**WHAT THE TASK ASKS:** State how many lines in the entries below contain "fully". Write nothing but the number.

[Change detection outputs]
──────
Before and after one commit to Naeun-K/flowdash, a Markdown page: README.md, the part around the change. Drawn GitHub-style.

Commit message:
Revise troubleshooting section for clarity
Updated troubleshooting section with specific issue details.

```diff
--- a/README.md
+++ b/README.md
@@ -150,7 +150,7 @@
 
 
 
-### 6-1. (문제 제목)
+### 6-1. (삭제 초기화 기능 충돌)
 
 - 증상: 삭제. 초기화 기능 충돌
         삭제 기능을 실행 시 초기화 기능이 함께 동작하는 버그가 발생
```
──────
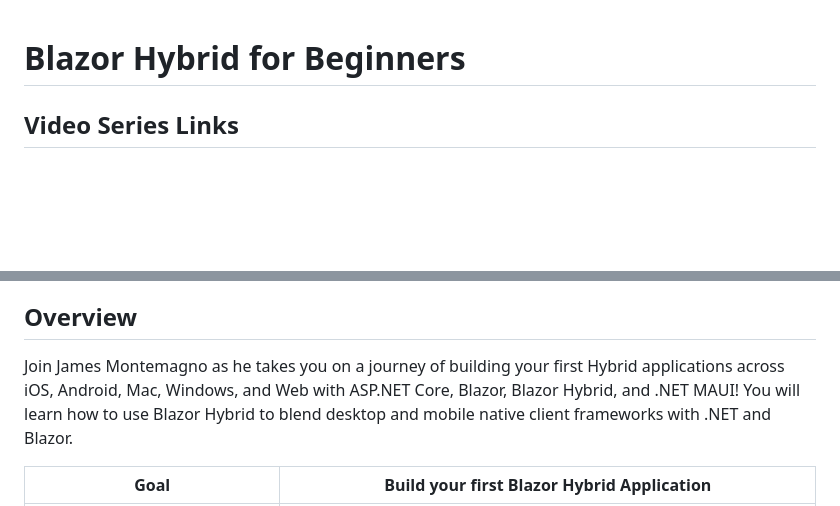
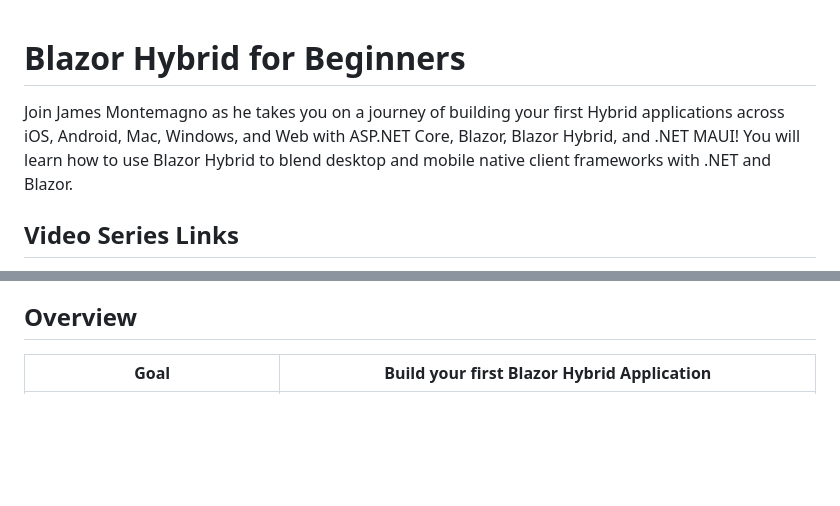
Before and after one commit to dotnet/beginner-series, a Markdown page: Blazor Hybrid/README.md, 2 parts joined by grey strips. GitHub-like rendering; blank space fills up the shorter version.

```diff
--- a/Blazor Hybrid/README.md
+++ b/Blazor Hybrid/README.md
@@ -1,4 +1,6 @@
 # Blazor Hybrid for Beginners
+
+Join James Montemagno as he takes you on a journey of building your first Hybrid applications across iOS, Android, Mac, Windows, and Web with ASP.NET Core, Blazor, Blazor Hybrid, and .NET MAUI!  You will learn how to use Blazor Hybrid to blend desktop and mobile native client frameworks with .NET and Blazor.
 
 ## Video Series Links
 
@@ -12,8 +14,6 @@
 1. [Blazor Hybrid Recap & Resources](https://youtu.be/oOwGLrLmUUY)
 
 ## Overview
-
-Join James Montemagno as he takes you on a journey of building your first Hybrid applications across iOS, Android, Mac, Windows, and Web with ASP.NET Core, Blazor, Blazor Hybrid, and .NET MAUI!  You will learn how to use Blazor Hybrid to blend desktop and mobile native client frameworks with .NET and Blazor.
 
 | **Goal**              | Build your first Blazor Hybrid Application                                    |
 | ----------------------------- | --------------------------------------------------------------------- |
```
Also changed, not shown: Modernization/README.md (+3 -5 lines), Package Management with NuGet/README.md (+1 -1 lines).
──────
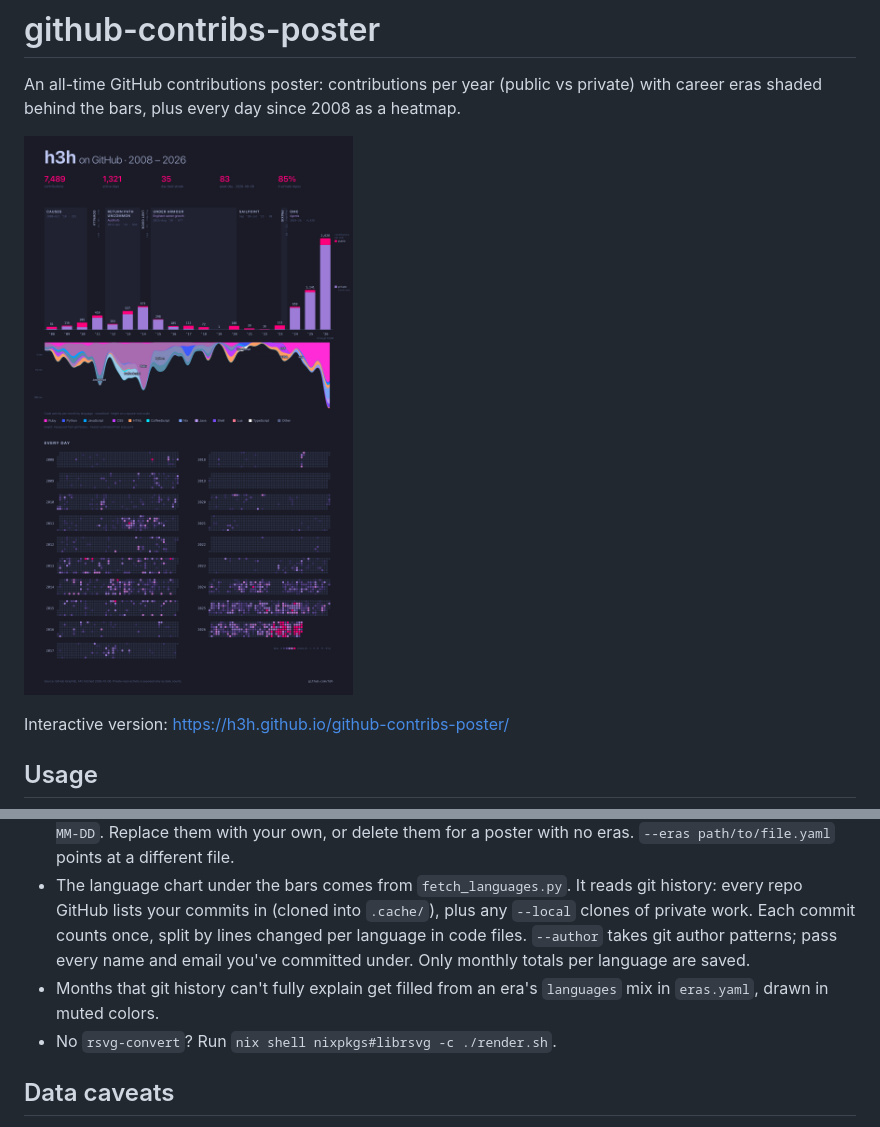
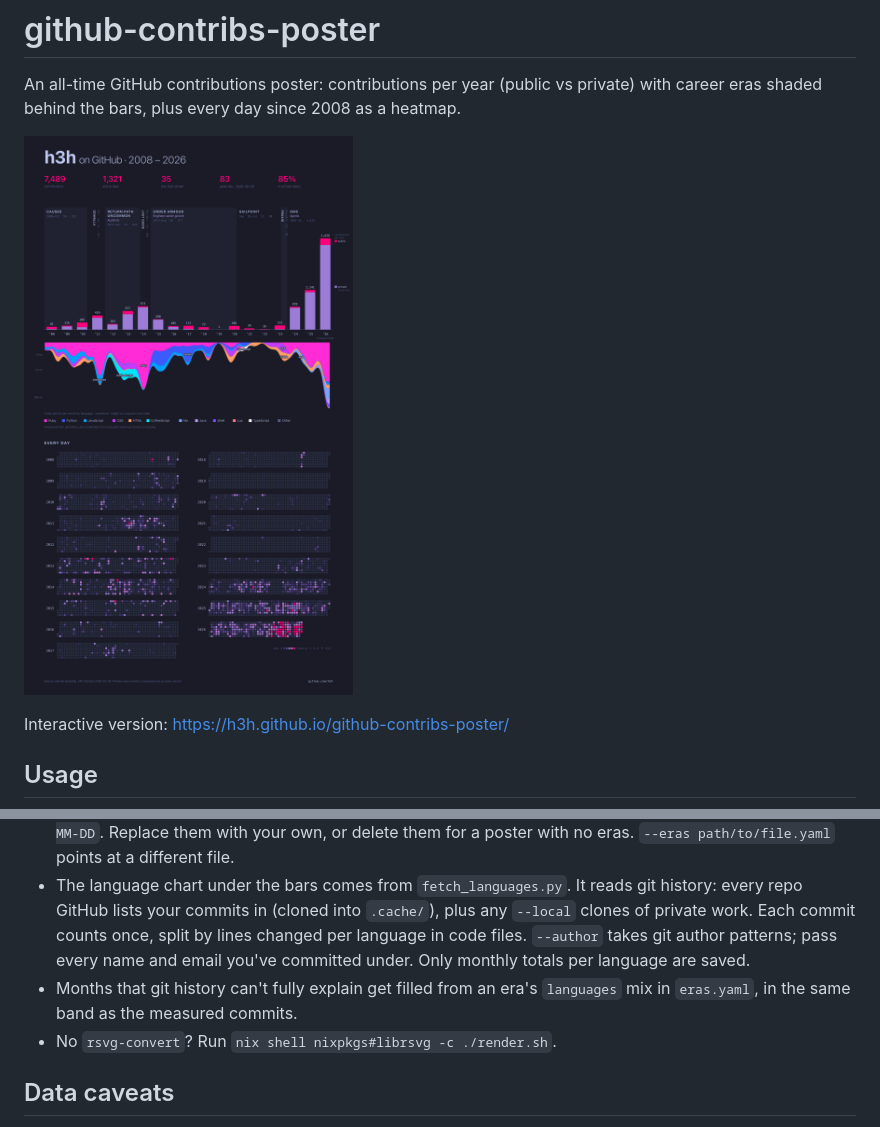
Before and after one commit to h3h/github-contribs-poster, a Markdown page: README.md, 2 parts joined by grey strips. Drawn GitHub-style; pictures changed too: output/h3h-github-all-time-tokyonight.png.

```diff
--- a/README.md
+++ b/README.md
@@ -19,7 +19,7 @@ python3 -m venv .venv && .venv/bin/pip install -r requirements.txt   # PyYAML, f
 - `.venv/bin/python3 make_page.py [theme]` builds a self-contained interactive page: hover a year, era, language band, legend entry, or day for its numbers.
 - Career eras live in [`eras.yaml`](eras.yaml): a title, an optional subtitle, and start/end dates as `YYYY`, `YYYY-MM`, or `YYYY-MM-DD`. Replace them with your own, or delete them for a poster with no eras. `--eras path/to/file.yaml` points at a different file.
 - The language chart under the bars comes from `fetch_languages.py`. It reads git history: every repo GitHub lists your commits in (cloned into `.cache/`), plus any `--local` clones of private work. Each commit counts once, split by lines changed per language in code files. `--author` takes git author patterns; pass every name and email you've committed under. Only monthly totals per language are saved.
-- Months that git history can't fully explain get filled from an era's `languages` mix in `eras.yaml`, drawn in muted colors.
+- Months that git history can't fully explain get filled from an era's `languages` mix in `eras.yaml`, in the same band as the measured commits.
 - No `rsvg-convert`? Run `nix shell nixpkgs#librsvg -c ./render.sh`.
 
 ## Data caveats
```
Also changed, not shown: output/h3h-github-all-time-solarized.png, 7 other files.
──────
**EXERCISE SOLUTION:** 2